My Voice, Our Equal Future.
Girls are leaders. Girls are change-makers. Girls are driving good and growth around the world and technology is a crucial tool to support their work, activism and leadership (UN Women)
Yet, the path to girls’ digital equality is steep. A massive gap in internet use spanning geographies and generations has grown from 11 per cent in 2013 to 17 per cent six years later. In more than two thirds of all countries, girls make up only 15 percent of graduates in STEM subjects – science, technology, engineering and math.
Aware of this gap, Loreto Vietnam have designed and implemented science education projects to change the mindset that science is abstract and complex and prove that these are relevant, practical, and necessary topics to bring to our school girls. Recently, Loreto Vietnam have been pioneering the introduction of STEM programs in schools to help underrepresented and under-resourced students advance in these essential areas of study, inspiring the next generation of great leaders, thinkers, and creators in An Giang. More than 2,000 primary students and 150 teachers in 4 primary schools participated in the fair, excited, and curious to learn, practice, and create their own STEM products. An important figure for Loreto Vietnam is that 2/3 of the “young scientists” from the 4 STEM clubs in these schools are girls. To To, a Year-5 student who demonstrated her excellent solar energy fan project, said, “I’m so proud that our girls can learn well science and be great innovators. Living in a land full of sunlight, I dream of being a scientist or inventor creating more solar energy-oriented projects to support local people”. Doesn’t she sound amazing?

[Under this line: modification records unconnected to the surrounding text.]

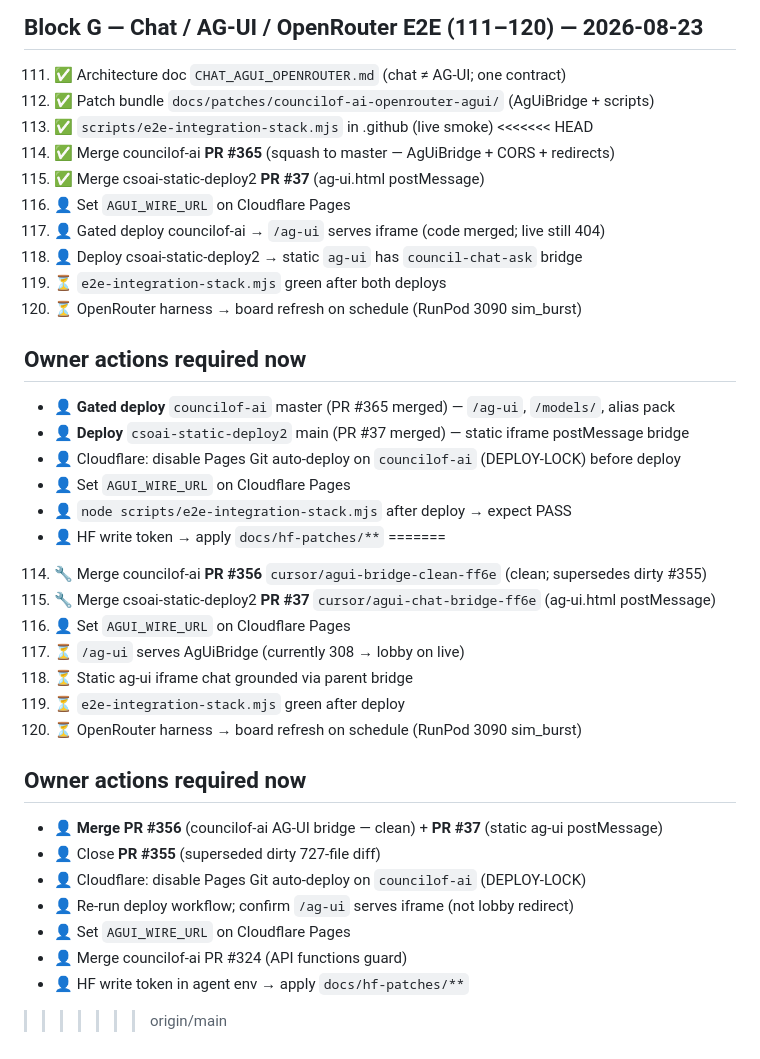
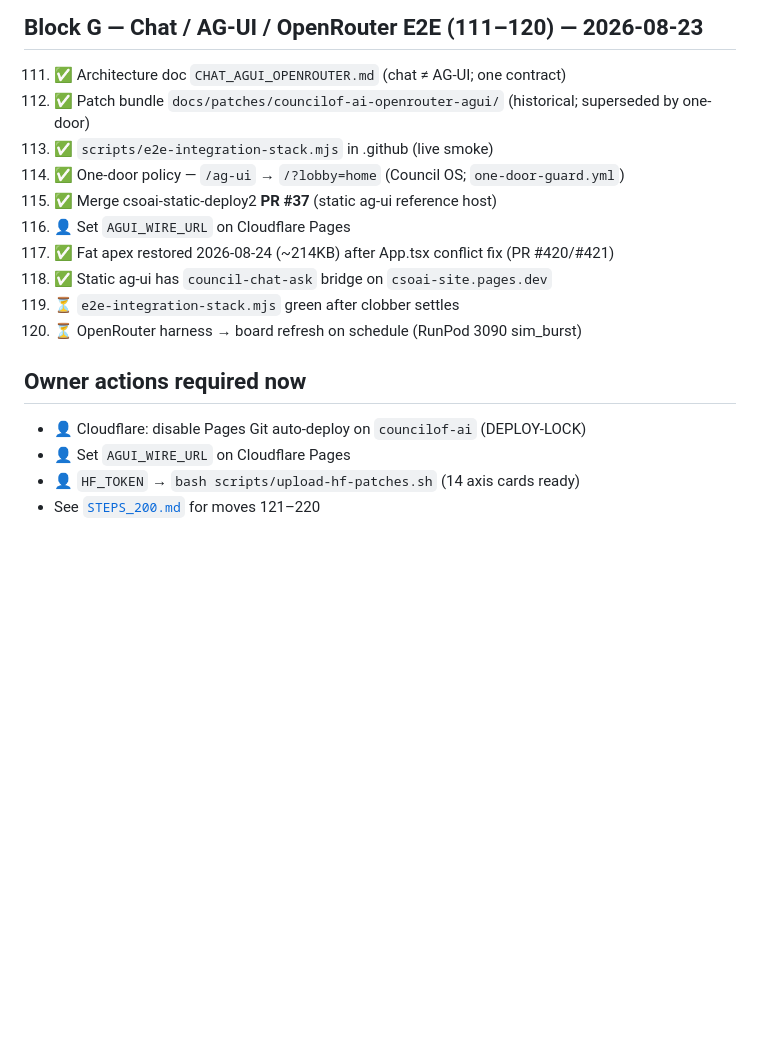
Before and after one commit to CSOAI-ORG/.github, a Markdown page: docs/STEPS_100.md, the part around the change. GitHub-like rendering; blank space fills up the shorter version.

Commit message:
docs: restore STEPS_100.md from main after retarget (drop conflict markers)

```diff
--- a/docs/STEPS_100.md
+++ b/docs/STEPS_100.md
@@ -126,39 +126,18 @@ Status legend: ✅ done this run · 🔧 ready (patch/PR) · 👤 owner dashboar
 
 ## Block G — Chat / AG-UI / OpenRouter E2E (111–120) — 2026-08-23
 111. ✅ Architecture doc `CHAT_AGUI_OPENROUTER.md` (chat ≠ AG-UI; one contract)
-112. ✅ Patch bundle `docs/patches/councilof-ai-openrouter-agui/` (AgUiBridge + scripts)
+112. ✅ Patch bundle `docs/patches/councilof-ai-openrouter-agui/` (historical; superseded by one-door)
 113. ✅ `scripts/e2e-integration-stack.mjs` in .github (live smoke)
-<<<<<<< HEAD
-114. ✅ Merge councilof-ai **PR #365** (squash to master — AgUiBridge + CORS + redirects)
-115. ✅ Merge csoai-static-deploy2 **PR #37** (ag-ui.html postMessage)
+114. ✅ One-door policy — `/ag-ui` → `/?lobby=home` (Council OS; `one-door-guard.yml`)
+115. ✅ Merge csoai-static-deploy2 **PR #37** (static ag-ui reference host)
 116. 👤 Set `AGUI_WIRE_URL` on Cloudflare Pages
-117. 👤 Gated deploy councilof-ai → `/ag-ui` serves iframe (code merged; live still 404)
-118. 👤 Deploy csoai-static-deploy2 → static `ag-ui` has `council-chat-ask` bridge
-119. ⏳ `e2e-integration-stack.mjs` green after both deploys
+117. ✅ Fat apex restored 2026-08-24 (~214KB) after App.tsx conflict fix (PR #420/#421)
+118. ✅ Static ag-ui has `council-chat-ask` bridge on `csoai-site.pages.dev`
+119. ⏳ `e2e-integration-stack.mjs` green after clobber settles
 120. ⏳ OpenRouter harness → board refresh on schedule (RunPod 3090 sim_burst)
 
 ## Owner actions required now
-- 👤 **Gated deploy** `councilof-ai` master (PR #365 merged) — `/ag-ui`, `/models/`, alias pack
-- 👤 **Deploy** `csoai-static-deploy2` main (PR #37 merged) — static iframe postMessage bridge
-- 👤 Cloudflare: disable Pages Git auto-deploy on `councilof-ai` (DEPLOY-LOCK) before deploy
+- 👤 Cloudflare: disable Pages Git auto-deploy on `councilof-ai` (DEPLOY-LOCK)
 - 👤 Set `AGUI_WIRE_URL` on Cloudflare Pages
-- 👤 `node scripts/e2e-integration-stack.mjs` after deploy → expect PASS
-- 👤 HF write token → apply `docs/hf-patches/**`
-=======
-114. 🔧 Merge councilof-ai **PR #356** `cursor/agui-bridge-clean-ff6e` (clean; supersedes dirty #355)
-115. 🔧 Merge csoai-static-deploy2 **PR #37** `cursor/agui-chat-bridge-ff6e` (ag-ui.html postMessage)
-116. 👤 Set `AGUI_WIRE_URL` on Cloudflare Pages
-117. ⏳ `/ag-ui` serves AgUiBridge (currently 308 → lobby on live)
-118. ⏳ Static ag-ui iframe chat grounded via parent bridge
-119. ⏳ `e2e-integration-stack.mjs` green after deploy
-120. ⏳ OpenRouter harness → board refresh on schedule (RunPod 3090 sim_burst)
-
-## Owner actions required now
-- 👤 **Merge PR #356** (councilof-ai AG-UI bridge — clean) + **PR #37** (static ag-ui postMessage)
-- 👤 Close **PR #355** (superseded dirty 727-file diff)
-- 👤 Cloudflare: disable Pages Git auto-deploy on `councilof-ai` (DEPLOY-LOCK)
-- 👤 Re-run deploy workflow; confirm `/ag-ui` serves iframe (not lobby redirect)
-- 👤 Set `AGUI_WIRE_URL` on Cloudflare Pages
-- 👤 Merge councilof-ai PR #324 (API functions guard)
-- 👤 HF write token in agent env → apply `docs/hf-patches/**`
->>>>>>> origin/main
+- 👤 `HF_TOKEN` → `bash scripts/upload-hf-patches.sh` (14 axis cards ready)
+- See [`STEPS_200.md`](STEPS_200.md) for moves 121–220
```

Together, let us ensure that girls play their full part in the digital generation to design and secure our common future.